There are only about 160 level-three Magic:The Gathering judges in the world, and Newfoundland-based Chris Lansdell is one of them. The certification allows him to travel the globe, getting paid to judge Magic tournaments.
“Considering there is a $50,000 first prize, people do cheat and questions get asked … and interactions between the cards can be a bit complicated, so there is a need for judges at these tournaments,” Lansdell said.
Magic is a customizable game with over 15 000 unique cards. Players build their own decks by purchasing or trading specific cards and then use the deck to compete. It’s a strategic game with a fantasy-twist, Lansdell describes it as Dungeons and Dragons crossed with poker and chess.
Lansdell has been playing Magic on and off for almost twenty years, he travels about once a month to judge competitions and has made friends on every continent through the game.

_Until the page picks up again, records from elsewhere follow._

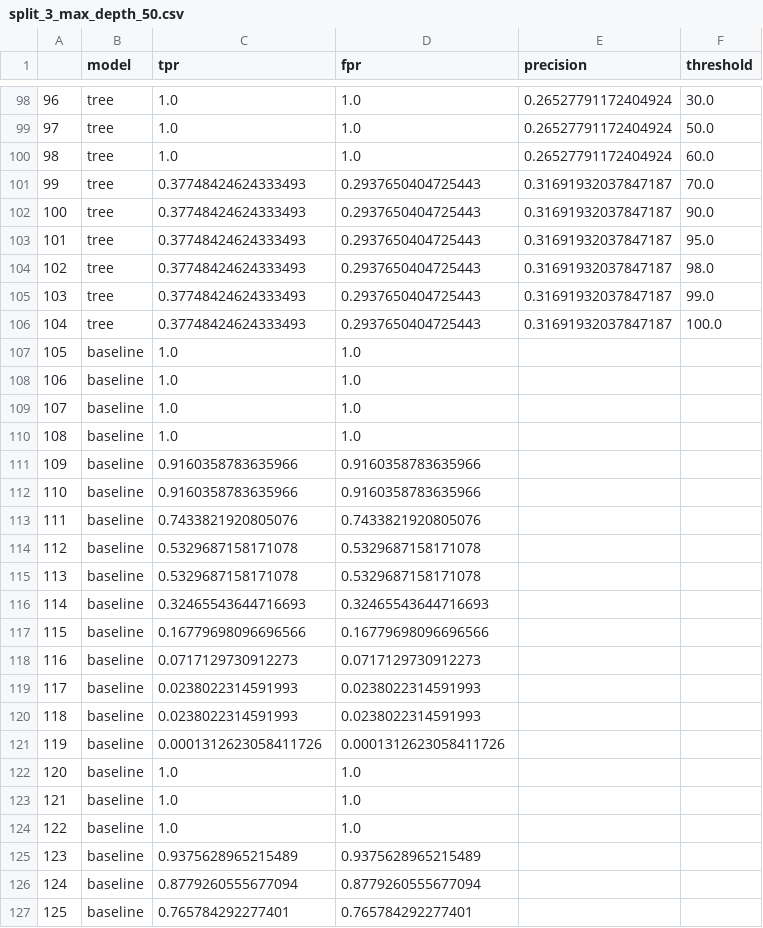
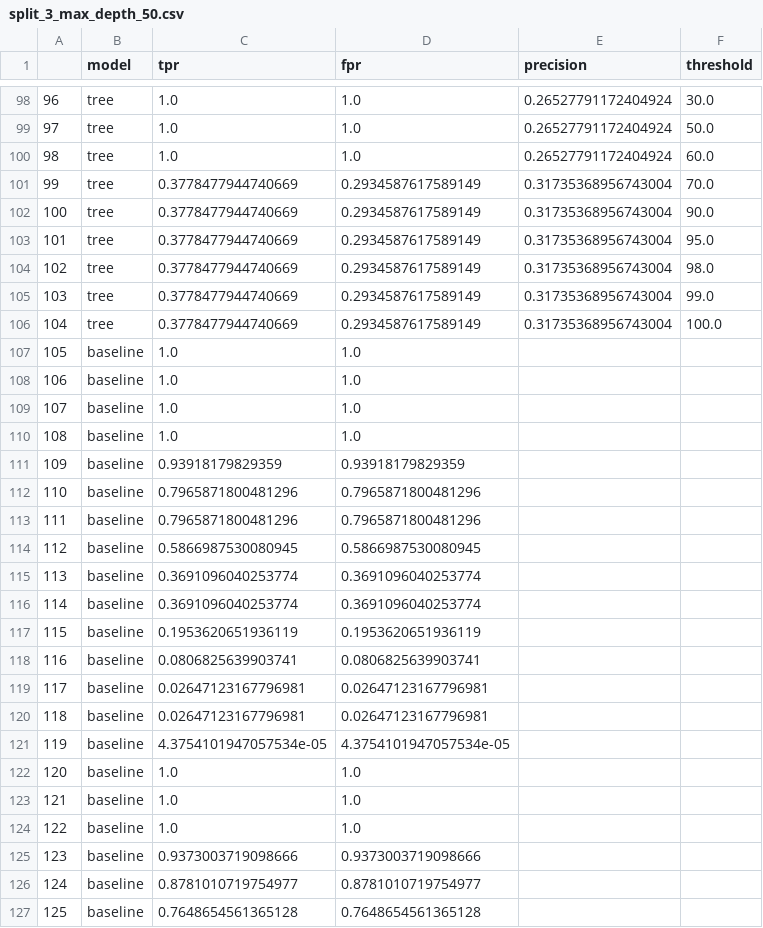
Before and after one commit to pete-rodrigue/ML_spring_2019, a CSV file: exercise five/split_3_max_depth_50.csv, drawn as a sheet; only a part is shown, gaps mark what is left out; the diff covers the shown part only.

```diff
--- a/exercise five/split_3_max_depth_50.csv
+++ b/exercise five/split_3_max_depth_50.csv
@@ -100,8 +100,8 @@
 98,tree,1.0,1.0,0.26527791172404924,60.0
-99,tree,0.37748424624333493,0.2937650404725443,0.31691932037847187,70.0
-100,tree,0.37748424624333493,0.2937650404725443,0.31691932037847187,90.0
-101,tree,0.37748424624333493,0.2937650404725443,0.31691932037847187,95.0
-102,tree,0.37748424624333493,0.2937650404725443,0.31691932037847187,98.0
-103,tree,0.37748424624333493,0.2937650404725443,0.31691932037847187,99.0
-104,tree,0.37748424624333493,0.2937650404725443,0.31691932037847187,100.0
+99,tree,0.3778477944740669,0.2934587617589149,0.31735368956743004,70.0
+100,tree,0.3778477944740669,0.2934587617589149,0.31735368956743004,90.0
+101,tree,0.3778477944740669,0.2934587617589149,0.31735368956743004,95.0
+102,tree,0.3778477944740669,0.2934587617589149,0.31735368956743004,98.0
+103,tree,0.3778477944740669,0.2934587617589149,0.31735368956743004,99.0
+104,tree,0.3778477944740669,0.2934587617589149,0.31735368956743004,100.0
 105,baseline,1.0,1.0,,
@@ -110,13 +110,13 @@
 108,baseline,1.0,1.0,,
-109,baseline,0.9160358783635966,0.9160358783635966,,
-110,baseline,0.9160358783635966,0.9160358783635966,,
-111,baseline,0.7433821920805076,0.7433821920805076,,
-112,baseline,0.5329687158171078,0.5329687158171078,,
-113,baseline,0.5329687158171078,0.5329687158171078,,
-114,baseline,0.32465543644716693,0.32465543644716693,,
-115,baseline,0.16779698096696566,0.16779698096696566,,
-116,baseline,0.0717129730912273,0.0717129730912273,,
-117,baseline,0.0238022314591993,0.0238022314591993,,
-118,baseline,0.0238022314591993,0.0238022314591993,,
-119,baseline,0.0001312623058411726,0.0001312623058411726,,
+109,baseline,0.93918179829359,0.93918179829359,,
+110,baseline,0.7965871800481296,0.7965871800481296,,
+111,baseline,0.7965871800481296,0.7965871800481296,,
+112,baseline,0.5866987530080945,0.5866987530080945,,
+113,baseline,0.3691096040253774,0.3691096040253774,,
+114,baseline,0.3691096040253774,0.3691096040253774,,
+115,baseline,0.1953620651936119,0.1953620651936119,,
+116,baseline,0.0806825639903741,0.0806825639903741,,
+117,baseline,0.02647123167796981,0.02647123167796981,,
+118,baseline,0.02647123167796981,0.02647123167796981,,
+119,baseline,4.3754101947057534e-05,4.3754101947057534e-05,,
 120,baseline,1.0,1.0,,
@@ -124,4 +124,4 @@
 122,baseline,1.0,1.0,,
-123,baseline,0.9375628965215489,0.9375628965215489,,
-124,baseline,0.8779260555677094,0.8779260555677094,,
-125,baseline,0.765784292277401,0.765784292277401,,
+123,baseline,0.9373003719098666,0.9373003719098666,,
+124,baseline,0.8781010719754977,0.8781010719754977,,
+125,baseline,0.7648654561365128,0.7648654561365128,,
```
Also changed, not shown: 150 edited cells elsewhere in this file, exercise five/split_1_max_depth_10.csv, exercise five/split_1_max_depth_50.csv, 18 other files.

“My first time in both Las Vegas and New York City were travelling to play in tournaments. So I got to see things like Times Square, the Empire State Building, and the Statue of Liberty, I got to walk down the strip in Vegas, all of that would not have been possible without Magic,“ Lansdell said.
Lansdell explained that Newfoundland is a national hotbed for Magic enthusiasts with an exceptionally large but close-knit community meeting several times a week at Migard Gaming in Mount Pearl.
“The guy who is in charge of organized play in Canada published some numbers about how many active players there were per province and the percentage of the population represented in Newfoundland was well ahead of anywhere else. The market here, considering the population we have, is very very dense,”Lansdell said.
Migard hosts regular tournaments and often provides the winner with money to put towards airfare so they can compete in out-of-province tournaments. Lansdell said the community is always excited when someone gets an opportunity to travel off the island for a tournament.
“When people travel, everyone who’s at home flocks together to support them…we’ll all provide messages of support and lend them cards, basically anything they might need to make their tournament easier,” Lansdell said, ”…there’s certainly that Newfoundland pride that we always see in local news whenever someone from here does well in anything.”
Lansdell went on to say that fellow players will often tag along with the competitor, sharing hotel rooms to save money. On Lansdell’s last visit to Toronto sixteen local players travelled with him.
The thing Lansdell loves the most about Magic is the sense of community the game cultivates. When people meet playing the game, whether it’s at home or abroad, they know in advance that they both have an appreciation for fantasy and gaming. Being aware of those shared interests from the get-go makes forming friendships easy.
“It’s a very welcoming community we have players ranging from age 12 up to 50…Just come down to the store and on any given day there’s going to be someone there playing and you’ll be able to greatly expand your friend network,” Lansdell said.